──────── PROVIDED RECORDS ────────
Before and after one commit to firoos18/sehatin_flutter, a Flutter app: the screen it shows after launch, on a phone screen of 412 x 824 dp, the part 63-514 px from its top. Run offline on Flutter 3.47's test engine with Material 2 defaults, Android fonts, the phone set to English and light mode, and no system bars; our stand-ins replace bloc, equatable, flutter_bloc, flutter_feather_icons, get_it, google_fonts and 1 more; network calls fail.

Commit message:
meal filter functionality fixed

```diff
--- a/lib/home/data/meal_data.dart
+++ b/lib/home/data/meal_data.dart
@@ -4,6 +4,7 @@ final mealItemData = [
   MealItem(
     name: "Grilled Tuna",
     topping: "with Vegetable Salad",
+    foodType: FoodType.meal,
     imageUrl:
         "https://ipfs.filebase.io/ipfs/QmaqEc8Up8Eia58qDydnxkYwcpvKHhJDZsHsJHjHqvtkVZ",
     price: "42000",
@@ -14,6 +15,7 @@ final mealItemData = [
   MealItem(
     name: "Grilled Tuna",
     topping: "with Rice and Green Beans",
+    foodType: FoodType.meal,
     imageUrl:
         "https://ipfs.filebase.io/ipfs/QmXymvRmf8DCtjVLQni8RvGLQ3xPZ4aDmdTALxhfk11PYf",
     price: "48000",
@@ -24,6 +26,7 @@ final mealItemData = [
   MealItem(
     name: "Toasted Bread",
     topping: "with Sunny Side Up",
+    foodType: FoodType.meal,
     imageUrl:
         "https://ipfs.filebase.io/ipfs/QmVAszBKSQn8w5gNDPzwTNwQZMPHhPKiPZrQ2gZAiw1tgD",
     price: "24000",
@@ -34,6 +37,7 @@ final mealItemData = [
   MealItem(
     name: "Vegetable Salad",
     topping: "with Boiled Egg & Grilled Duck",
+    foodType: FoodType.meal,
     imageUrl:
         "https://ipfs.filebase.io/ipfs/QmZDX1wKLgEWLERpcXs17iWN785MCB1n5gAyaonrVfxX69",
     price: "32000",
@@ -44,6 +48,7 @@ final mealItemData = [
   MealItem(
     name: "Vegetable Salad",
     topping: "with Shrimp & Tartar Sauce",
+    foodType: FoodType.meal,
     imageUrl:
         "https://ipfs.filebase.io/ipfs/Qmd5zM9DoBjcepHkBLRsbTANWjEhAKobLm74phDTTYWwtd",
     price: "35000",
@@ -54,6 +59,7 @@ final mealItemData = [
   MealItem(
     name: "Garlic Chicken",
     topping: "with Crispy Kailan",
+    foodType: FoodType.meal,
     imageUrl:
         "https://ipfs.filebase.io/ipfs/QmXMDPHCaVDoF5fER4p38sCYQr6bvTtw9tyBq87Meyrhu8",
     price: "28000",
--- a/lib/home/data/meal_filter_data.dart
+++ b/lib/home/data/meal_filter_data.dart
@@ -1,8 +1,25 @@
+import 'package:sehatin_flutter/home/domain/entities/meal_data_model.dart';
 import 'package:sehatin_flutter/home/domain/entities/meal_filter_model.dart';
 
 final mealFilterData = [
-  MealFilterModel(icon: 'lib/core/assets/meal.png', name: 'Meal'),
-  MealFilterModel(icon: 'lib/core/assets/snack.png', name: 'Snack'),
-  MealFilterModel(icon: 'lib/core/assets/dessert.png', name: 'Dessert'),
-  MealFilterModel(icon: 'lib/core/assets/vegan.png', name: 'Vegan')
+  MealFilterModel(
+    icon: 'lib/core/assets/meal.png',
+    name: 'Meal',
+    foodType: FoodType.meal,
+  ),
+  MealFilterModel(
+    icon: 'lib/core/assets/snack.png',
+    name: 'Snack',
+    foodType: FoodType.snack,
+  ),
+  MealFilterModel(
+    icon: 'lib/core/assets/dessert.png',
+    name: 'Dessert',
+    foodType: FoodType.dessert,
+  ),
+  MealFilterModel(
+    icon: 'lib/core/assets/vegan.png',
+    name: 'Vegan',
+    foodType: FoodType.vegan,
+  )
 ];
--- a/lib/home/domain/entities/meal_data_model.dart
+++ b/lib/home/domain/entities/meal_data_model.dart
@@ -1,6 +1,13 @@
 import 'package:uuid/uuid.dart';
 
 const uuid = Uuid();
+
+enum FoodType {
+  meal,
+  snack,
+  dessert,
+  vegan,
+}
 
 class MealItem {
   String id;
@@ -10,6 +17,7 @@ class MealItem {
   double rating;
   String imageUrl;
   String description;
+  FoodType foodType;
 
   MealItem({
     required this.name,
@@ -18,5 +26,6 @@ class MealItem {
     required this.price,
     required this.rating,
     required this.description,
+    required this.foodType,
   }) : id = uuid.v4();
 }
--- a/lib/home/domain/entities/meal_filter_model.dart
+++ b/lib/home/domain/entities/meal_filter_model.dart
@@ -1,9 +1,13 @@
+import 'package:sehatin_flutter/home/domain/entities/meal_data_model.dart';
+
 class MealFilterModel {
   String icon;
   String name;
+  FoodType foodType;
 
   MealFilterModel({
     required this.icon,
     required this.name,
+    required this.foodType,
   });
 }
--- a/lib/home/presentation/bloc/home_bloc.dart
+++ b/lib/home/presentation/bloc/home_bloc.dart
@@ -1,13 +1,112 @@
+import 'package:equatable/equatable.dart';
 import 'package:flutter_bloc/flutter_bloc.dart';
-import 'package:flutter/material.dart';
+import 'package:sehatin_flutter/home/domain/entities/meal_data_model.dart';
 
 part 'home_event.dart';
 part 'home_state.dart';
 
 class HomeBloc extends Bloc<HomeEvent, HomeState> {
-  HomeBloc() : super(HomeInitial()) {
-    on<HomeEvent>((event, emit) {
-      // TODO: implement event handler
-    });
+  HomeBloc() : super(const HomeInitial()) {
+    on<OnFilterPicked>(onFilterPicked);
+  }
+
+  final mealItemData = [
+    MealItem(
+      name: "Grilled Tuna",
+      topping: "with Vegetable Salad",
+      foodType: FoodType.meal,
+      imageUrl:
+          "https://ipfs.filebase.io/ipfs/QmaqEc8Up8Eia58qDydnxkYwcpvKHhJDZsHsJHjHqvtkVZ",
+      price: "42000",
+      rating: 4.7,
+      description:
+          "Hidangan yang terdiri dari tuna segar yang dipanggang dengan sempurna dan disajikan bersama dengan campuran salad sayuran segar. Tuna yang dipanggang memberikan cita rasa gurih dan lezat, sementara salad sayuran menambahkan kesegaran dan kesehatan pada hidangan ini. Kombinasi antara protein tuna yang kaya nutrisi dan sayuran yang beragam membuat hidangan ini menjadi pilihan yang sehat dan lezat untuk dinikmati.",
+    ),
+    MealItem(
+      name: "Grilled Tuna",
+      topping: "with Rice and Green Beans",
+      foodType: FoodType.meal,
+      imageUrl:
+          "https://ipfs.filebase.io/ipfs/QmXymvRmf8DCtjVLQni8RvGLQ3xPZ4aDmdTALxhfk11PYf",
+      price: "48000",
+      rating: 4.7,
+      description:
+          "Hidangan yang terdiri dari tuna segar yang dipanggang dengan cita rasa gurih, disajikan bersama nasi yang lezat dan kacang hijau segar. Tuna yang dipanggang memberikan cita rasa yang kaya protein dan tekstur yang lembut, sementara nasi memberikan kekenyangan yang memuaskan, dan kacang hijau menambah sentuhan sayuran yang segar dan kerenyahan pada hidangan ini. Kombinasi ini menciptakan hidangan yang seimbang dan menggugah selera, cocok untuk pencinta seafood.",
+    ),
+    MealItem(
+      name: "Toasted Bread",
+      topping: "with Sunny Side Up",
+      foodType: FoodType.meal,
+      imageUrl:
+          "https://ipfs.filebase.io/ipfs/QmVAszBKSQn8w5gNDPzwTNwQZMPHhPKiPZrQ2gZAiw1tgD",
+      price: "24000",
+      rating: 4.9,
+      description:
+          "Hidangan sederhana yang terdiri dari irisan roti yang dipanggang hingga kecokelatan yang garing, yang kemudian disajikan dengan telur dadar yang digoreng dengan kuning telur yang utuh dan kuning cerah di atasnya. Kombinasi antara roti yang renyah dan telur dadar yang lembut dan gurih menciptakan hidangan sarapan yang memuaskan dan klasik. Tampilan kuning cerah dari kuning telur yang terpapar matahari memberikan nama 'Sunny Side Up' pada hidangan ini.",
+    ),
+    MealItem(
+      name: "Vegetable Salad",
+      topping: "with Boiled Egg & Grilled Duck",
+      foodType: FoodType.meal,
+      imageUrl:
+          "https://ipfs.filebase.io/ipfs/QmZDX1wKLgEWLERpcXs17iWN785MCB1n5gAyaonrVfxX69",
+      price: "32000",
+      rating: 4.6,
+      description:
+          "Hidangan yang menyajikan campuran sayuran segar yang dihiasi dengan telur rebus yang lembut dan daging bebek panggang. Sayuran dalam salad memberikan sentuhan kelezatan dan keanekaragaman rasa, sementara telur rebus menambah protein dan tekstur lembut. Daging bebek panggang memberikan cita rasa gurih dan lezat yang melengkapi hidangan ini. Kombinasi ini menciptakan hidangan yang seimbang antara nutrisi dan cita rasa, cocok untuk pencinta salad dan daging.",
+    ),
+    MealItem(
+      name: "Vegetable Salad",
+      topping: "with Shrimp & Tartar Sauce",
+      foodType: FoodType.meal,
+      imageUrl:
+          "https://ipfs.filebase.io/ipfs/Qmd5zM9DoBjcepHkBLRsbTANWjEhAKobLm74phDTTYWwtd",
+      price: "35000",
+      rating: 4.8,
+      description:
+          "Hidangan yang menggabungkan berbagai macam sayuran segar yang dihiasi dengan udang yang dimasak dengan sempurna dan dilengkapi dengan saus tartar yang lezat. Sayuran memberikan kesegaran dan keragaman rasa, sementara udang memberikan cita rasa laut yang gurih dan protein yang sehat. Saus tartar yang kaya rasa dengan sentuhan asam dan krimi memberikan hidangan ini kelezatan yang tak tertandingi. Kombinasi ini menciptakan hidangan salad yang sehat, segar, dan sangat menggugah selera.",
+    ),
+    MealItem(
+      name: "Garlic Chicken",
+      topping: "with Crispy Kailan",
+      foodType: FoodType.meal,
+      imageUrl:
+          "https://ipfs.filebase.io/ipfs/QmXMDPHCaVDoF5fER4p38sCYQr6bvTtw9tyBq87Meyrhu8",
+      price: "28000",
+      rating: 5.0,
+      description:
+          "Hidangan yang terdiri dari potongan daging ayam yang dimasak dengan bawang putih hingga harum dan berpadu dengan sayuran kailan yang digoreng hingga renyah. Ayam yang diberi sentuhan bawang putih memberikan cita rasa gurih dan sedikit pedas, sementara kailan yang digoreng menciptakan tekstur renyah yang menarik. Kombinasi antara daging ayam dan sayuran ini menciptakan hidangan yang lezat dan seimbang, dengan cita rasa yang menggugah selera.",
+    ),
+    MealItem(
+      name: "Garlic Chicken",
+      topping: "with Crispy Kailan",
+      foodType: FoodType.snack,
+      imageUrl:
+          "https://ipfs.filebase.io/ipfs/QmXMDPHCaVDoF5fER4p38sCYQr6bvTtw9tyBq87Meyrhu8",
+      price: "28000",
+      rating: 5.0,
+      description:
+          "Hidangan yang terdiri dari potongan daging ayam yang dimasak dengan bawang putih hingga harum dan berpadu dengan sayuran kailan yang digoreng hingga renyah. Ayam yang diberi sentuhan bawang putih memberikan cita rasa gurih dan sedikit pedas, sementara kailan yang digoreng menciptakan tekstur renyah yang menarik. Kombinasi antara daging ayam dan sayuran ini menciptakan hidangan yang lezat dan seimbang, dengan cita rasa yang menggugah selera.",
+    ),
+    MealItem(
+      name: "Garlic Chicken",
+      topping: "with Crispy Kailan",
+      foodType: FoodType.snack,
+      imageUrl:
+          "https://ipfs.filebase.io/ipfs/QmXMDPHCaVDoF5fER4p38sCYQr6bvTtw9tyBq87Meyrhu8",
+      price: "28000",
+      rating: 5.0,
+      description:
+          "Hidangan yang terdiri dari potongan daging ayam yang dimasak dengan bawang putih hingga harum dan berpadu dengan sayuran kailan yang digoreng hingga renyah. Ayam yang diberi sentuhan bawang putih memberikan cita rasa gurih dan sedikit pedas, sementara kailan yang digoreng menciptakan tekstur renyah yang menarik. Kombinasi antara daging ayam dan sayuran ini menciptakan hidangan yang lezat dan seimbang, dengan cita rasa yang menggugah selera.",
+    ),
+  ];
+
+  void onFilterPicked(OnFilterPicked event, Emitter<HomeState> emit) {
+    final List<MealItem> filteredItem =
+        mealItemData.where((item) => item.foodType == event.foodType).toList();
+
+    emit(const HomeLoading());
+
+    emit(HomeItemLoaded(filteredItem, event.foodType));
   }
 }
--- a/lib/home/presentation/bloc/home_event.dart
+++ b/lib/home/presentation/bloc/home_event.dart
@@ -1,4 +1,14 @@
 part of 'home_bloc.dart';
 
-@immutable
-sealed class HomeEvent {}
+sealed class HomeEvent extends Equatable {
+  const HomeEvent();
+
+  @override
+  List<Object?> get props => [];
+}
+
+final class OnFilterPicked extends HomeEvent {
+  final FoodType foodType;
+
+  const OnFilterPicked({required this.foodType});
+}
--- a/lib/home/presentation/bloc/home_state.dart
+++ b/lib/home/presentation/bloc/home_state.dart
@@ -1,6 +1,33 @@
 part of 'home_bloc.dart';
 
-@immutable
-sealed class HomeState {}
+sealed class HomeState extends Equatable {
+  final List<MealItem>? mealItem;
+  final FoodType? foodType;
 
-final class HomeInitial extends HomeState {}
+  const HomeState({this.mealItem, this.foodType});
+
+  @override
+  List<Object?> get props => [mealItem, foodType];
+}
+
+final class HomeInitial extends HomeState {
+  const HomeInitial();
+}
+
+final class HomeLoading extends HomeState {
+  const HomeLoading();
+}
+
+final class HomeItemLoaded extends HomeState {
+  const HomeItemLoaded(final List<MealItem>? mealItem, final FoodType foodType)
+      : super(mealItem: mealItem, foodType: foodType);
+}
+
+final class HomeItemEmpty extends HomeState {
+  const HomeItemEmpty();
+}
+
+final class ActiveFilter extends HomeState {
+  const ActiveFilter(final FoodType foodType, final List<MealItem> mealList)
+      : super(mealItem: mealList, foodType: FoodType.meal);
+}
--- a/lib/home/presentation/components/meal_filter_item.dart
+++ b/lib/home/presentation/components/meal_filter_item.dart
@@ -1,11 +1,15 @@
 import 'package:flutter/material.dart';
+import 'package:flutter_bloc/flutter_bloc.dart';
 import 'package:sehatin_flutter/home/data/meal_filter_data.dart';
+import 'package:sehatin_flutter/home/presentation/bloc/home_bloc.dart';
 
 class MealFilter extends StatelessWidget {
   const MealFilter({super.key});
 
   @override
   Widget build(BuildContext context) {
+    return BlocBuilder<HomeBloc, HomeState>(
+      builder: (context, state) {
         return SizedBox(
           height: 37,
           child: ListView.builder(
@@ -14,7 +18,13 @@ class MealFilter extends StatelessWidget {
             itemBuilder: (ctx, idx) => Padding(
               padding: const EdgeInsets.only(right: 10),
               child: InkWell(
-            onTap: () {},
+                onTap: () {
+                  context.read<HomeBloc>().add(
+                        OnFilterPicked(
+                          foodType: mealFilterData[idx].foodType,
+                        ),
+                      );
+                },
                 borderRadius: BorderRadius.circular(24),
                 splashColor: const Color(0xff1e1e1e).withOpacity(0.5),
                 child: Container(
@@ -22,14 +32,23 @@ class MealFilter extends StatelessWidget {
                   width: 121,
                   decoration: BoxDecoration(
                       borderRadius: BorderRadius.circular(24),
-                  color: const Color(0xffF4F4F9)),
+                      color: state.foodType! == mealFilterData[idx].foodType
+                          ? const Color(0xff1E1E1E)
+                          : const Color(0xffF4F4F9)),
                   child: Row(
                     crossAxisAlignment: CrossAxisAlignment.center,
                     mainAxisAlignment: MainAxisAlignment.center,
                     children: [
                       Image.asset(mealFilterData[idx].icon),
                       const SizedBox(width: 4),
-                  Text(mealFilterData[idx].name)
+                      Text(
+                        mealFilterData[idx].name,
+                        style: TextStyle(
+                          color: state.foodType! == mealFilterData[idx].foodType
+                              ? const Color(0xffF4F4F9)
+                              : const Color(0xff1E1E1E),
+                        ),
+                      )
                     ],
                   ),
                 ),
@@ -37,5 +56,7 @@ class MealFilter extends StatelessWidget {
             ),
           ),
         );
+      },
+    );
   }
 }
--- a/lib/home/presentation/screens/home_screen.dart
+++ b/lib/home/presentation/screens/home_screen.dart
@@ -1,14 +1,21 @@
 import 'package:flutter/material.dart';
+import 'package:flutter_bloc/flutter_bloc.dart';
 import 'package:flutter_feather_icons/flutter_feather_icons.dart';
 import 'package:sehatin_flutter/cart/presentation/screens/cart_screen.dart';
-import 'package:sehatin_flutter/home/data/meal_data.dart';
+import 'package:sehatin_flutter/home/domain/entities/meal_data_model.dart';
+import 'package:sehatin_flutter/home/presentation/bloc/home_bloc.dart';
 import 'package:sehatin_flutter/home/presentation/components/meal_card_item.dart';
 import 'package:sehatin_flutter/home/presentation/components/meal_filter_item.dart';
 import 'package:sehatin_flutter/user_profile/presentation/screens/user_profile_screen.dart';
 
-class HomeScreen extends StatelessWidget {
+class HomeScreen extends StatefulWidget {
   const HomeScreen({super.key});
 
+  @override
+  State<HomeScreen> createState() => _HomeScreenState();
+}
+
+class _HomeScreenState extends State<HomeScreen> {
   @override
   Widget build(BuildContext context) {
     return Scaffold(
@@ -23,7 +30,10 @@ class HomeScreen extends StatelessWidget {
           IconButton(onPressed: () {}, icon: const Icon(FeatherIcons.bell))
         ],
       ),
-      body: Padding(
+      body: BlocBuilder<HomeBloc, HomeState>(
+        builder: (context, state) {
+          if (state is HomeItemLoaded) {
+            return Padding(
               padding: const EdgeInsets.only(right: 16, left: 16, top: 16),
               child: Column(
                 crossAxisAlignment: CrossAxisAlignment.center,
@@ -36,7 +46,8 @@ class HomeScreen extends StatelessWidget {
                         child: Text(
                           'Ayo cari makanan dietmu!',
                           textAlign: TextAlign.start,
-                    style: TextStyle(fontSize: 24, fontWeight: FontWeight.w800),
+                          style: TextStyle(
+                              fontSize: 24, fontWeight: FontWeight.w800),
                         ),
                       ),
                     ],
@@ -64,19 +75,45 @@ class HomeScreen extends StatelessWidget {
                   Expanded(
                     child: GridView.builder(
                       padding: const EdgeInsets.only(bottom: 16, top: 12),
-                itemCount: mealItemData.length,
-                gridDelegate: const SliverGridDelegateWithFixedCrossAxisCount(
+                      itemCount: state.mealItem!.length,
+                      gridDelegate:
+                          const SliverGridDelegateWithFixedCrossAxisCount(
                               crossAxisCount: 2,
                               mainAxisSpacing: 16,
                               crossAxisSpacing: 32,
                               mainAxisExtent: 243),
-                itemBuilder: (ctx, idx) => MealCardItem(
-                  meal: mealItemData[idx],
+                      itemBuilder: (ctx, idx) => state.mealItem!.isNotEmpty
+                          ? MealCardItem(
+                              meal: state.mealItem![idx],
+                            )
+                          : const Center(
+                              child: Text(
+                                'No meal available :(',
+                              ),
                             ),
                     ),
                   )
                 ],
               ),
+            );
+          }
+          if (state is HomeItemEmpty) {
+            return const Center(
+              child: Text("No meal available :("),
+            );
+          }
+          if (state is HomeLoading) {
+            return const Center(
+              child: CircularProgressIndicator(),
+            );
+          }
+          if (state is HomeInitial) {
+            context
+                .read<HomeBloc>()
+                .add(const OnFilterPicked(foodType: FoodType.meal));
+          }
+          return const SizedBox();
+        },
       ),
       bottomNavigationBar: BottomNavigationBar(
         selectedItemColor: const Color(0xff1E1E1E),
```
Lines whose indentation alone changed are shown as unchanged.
────────
• WHAT IS REQUIRED
Scan the listing above for the word "String" and copy every line that holds it.

• SOLUTION FOR THIS PROBLEM
   String id;
   String imageUrl;
   String description;
   String icon;
   String name;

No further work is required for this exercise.